#### [TASK OBJECTIVE]
In the entries that follow, how many lines contain the word "Ubuntu"? Answer with the number only.

#### [DATASET RECORDS]
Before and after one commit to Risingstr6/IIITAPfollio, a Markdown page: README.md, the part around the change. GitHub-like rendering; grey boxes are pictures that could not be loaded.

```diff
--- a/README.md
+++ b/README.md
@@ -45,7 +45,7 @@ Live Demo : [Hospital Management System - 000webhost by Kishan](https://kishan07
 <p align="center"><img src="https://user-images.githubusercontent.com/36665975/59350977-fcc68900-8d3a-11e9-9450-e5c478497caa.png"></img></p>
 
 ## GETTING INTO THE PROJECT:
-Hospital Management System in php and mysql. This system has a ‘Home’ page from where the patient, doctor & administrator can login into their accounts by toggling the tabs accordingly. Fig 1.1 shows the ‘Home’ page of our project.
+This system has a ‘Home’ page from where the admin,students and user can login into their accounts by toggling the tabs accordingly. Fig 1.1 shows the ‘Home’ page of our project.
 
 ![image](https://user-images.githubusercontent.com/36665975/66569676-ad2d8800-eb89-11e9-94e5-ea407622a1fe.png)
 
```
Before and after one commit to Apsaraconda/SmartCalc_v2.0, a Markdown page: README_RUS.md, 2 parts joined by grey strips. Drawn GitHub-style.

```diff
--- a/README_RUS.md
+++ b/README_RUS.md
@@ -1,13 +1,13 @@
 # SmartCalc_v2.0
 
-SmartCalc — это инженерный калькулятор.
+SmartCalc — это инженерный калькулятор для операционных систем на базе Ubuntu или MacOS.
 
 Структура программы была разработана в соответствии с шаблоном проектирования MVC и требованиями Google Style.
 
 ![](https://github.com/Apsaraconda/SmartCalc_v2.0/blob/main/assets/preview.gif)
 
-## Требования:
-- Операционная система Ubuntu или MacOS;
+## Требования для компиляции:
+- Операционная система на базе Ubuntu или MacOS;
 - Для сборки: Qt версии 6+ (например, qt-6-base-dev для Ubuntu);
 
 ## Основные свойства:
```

#### [TASK RESPONSE]
4